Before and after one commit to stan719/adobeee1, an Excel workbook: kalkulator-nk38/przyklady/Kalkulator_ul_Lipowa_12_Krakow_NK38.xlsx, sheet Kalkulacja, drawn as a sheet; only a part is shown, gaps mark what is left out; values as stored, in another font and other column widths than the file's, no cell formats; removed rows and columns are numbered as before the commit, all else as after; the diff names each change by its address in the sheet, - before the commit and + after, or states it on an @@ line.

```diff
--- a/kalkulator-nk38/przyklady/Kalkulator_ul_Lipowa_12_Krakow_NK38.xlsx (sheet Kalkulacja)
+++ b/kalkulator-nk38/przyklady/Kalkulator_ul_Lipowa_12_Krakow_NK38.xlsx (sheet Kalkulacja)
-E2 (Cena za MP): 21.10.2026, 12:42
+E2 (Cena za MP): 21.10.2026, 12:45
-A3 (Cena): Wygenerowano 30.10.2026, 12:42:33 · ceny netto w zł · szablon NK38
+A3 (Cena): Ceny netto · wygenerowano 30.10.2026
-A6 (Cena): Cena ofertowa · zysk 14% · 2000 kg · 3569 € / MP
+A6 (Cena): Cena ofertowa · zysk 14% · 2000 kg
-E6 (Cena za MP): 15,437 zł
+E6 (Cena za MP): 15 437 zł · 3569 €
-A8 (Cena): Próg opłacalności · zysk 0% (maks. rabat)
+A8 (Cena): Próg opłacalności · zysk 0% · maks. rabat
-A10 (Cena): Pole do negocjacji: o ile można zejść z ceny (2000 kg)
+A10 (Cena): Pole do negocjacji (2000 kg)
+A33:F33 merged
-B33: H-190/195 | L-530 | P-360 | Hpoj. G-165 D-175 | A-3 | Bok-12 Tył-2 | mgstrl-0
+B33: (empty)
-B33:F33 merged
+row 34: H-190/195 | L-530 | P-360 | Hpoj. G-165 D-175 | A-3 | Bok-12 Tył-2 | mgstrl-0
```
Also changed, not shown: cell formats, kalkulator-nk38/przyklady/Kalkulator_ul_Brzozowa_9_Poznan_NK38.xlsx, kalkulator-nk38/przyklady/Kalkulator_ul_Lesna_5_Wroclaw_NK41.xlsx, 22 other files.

◆ **Required work**
All of the data must be written out again, exactly as it stands.

◆ **Exercise output**
Before and after one commit to stan719/adobeee1, an Excel workbook: kalkulator-nk38/przyklady/Kalkulator_ul_Lipowa_12_Krakow_NK38.xlsx, sheet Kalkulacja, drawn as a sheet; only a part is shown, gaps mark what is left out; values as stored, in another font and other column widths than the file's, no cell formats; removed rows and columns are numbered as before the commit, all else as after; the diff names each change by its address in the sheet, - before the commit and + after, or states it on an @@ line.

```diff
--- a/kalkulator-nk38/przyklady/Kalkulator_ul_Lipowa_12_Krakow_NK38.xlsx (sheet Kalkulacja)
+++ b/kalkulator-nk38/przyklady/Kalkulator_ul_Lipowa_12_Krakow_NK38.xlsx (sheet Kalkulacja)
-E2 (Cena za MP): 21.10.2026, 12:42
+E2 (Cena za MP): 21.10.2026, 12:45
-A3 (Cena): Wygenerowano 30.10.2026, 12:42:33 · ceny netto w zł · szablon NK38
+A3 (Cena): Ceny netto · wygenerowano 30.10.2026
-A6 (Cena): Cena ofertowa · zysk 14% · 2000 kg · 3569 € / MP
+A6 (Cena): Cena ofertowa · zysk 14% · 2000 kg
-E6 (Cena za MP): 15,437 zł
+E6 (Cena za MP): 15 437 zł · 3569 €
-A8 (Cena): Próg opłacalności · zysk 0% (maks. rabat)
+A8 (Cena): Próg opłacalności · zysk 0% · maks. rabat
-A10 (Cena): Pole do negocjacji: o ile można zejść z ceny (2000 kg)
+A10 (Cena): Pole do negocjacji (2000 kg)
+A33:F33 merged
-B33: H-190/195 | L-530 | P-360 | Hpoj. G-165 D-175 | A-3 | Bok-12 Tył-2 | mgstrl-0
+B33: (empty)
-B33:F33 merged
+row 34: H-190/195 | L-530 | P-360 | Hpoj. G-165 D-175 | A-3 | Bok-12 Tył-2 | mgstrl-0
```
Also changed, not shown: cell formats, kalkulator-nk38/przyklady/Kalkulator_ul_Brzozowa_9_Poznan_NK38.xlsx, kalkulator-nk38/przyklady/Kalkulator_ul_Lesna_5_Wroclaw_NK41.xlsx, 22 other files.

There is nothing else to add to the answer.